In New York for little more than 12 hours. Spent the night in a near-empty apartment as a necessary stopover on the long trip with my daughter to collect her things from her room at school, so she can finish her semester living at home with us in Williamstown. The day’s new rules meant the woman who delivered our dinner was not allowed in past the lobby. I’d already tipped generously—combat pay for the precariat—but also asked her to set the food down, waiting to collect it until she’d left. After dinner, I took my daughter up to the roof. Buildings were lit in every direction. It seemed another ordinary night in the city, as long as we didn’t look down to the nearly empty streets around us.

I woke up early, as usual, and while my daughter slept, I walked down W. 10th St. to the river. Social distancing? I never came within 15 feet of anyone. The Hudson Greenway was nearly empty and it took only a little street ballet to veer well clear of fellow walkers on the way there and back. It was cold, drizzling, I had neither umbrella nor raincoat, but, amidst my melancholy, I was grateful to be where I was. As I walked from Tenth down to a bit below Canal, Jersey City flickered through the mist and the towers of lower Manhattan loomed ahead. My ramble back along Morton, Commerce, Bedford, and Grove presented a very different cityscape, with some trees already bursting into bloom. I know few spots that move me so much or provide so much joy.

A displaced urbanite who has made a (good) life in rural New England, I spent my walk thinking about this city I love (one of three that has my heart, and maybe the one with the strongest claim, now) and also about urbanism and urbanity. My mind went to Delany’s Times Square Red, Times Square Blue, a book I have taught for years, not only for its ode to a vanished or perhaps vanquished neighborhood scene, a lost form of sociality and sexual encounter, but for his theorization of “contact” amidst and through social heterogeneity. His concept is an idealization, perhaps (think of the current demography of the streets I just named), but one that can shape, and enhance, a life. For the moment, we all must minimize many forms of contact, of course. Communities like ours on this platform also hope the current plague will be a wake-up call, that as a society we will finally confront problems long disavowed. But surely urbanity, and all that is most vibrant in it must return. And perhaps a reckoning with what’s been disavowed could make the return more democratic and egalitarian? I have read in the press some speculations on and intimations of urbanity’s passing or obsolescence. The comments make me not only anxious but suspicious. Like the racism and xenophobia with which it freely intermingles, the anti-urban impulse has always coursed through American society. Maybe we need a petition defending the ideal of rights to the city, just as we need one the one currently seeking to preserve a free and fair fall election.

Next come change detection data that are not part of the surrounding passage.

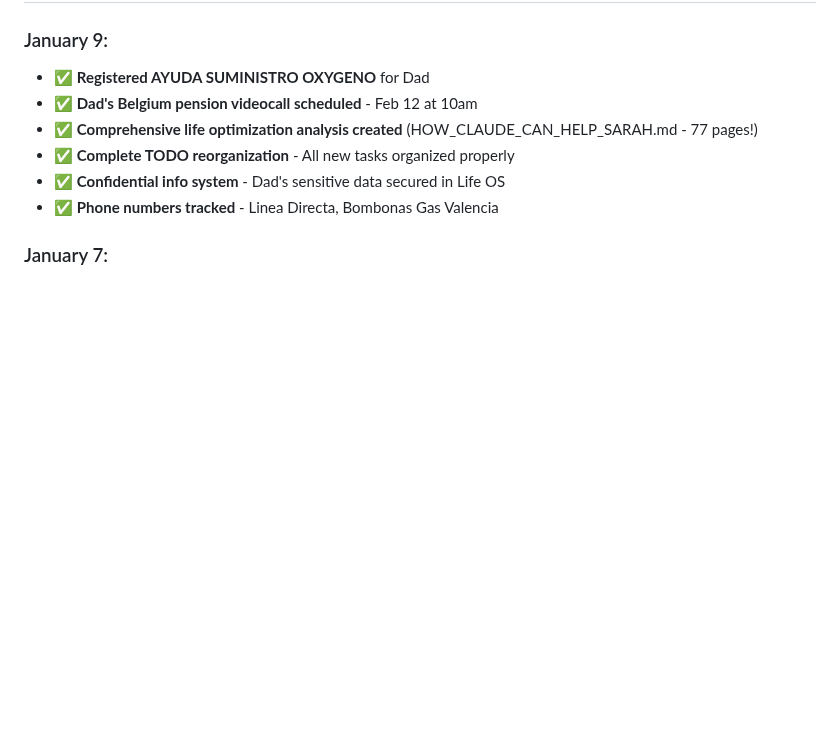
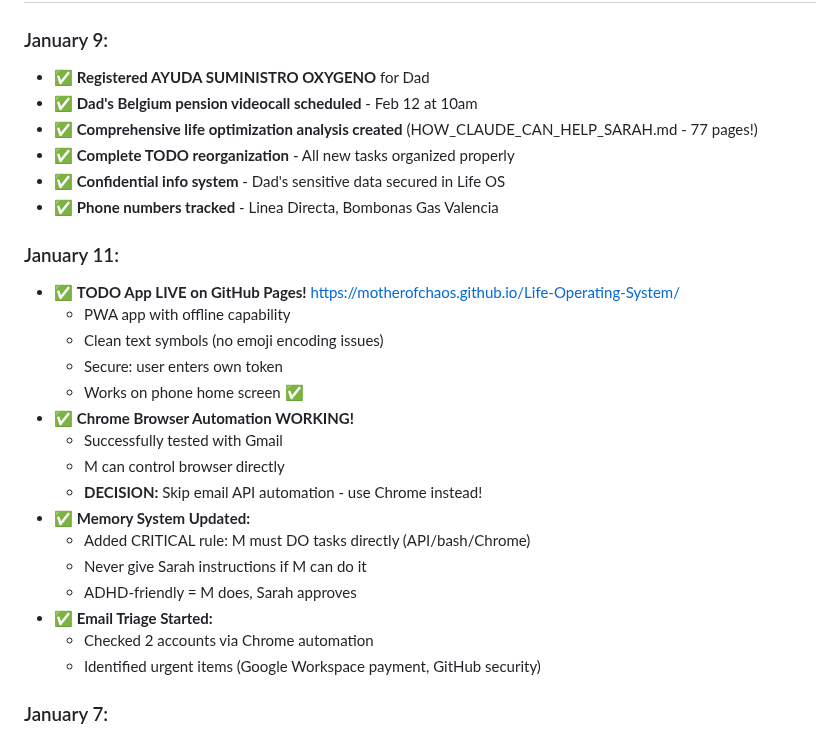
Before and after one commit to MotherOfChaos/Life-Operating-System, a Markdown page: SARAH_DAILY_TRACKER_CURRENT.md, the part around one of its changes. GitHub-like rendering; blank space fills up the shorter version.

Commit message:
Update SARAH_DAILY_TRACKER_CURRENT.md - Jan 11 wrap up

```diff
--- a/SARAH_DAILY_TRACKER_CURRENT.md
+++ b/SARAH_DAILY_TRACKER_CURRENT.md
@@ -39,6 +39,24 @@
 - ✅ **Complete TODO reorganization** - All new tasks organized properly
 - ✅ **Confidential info system** - Dad's sensitive data secured in Life OS
 - ✅ **Phone numbers tracked** - Linea Directa, Bombonas Gas Valencia
+
+### January 11:
+- ✅ **TODO App LIVE on GitHub Pages!** https://motherofchaos.github.io/Life-Operating-System/
+  - PWA app with offline capability
+  - Clean text symbols (no emoji encoding issues)
+  - Secure: user enters own token
+  - Works on phone home screen ✅
+- ✅ **Chrome Browser Automation WORKING!**
+  - Successfully tested with Gmail
+  - M can control browser directly
+  - **DECISION:** Skip email API automation - use Chrome instead!
+- ✅ **Memory System Updated:**
+  - Added CRITICAL rule: M must DO tasks directly (API/bash/Chrome)
+  - Never give Sarah instructions if M can do it
+  - ADHD-friendly = M does, Sarah approves
+- ✅ **Email Triage Started:**
+  - Checked 2 accounts via Chrome automation
+  - Identified urgent items (Google Workspace payment, GitHub security)
 
 ### January 7:
 - ✅ **Get 300€ from Dad's account**
```
Also changed, not shown: other parts of SARAH_DAILY_TRACKER_CURRENT.md (+1 -1 lines).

Soon, as I drive under the river through the Holland Tunnel, which I imagine will be less clogged with traffic than on any of my previous trips, I know I’ll be wondering when I’ll be back. I fear not for a long time, perhaps longer than seemed possible to me only a week ago. But if I’m alive and mobile, I will be here when the streets return to life.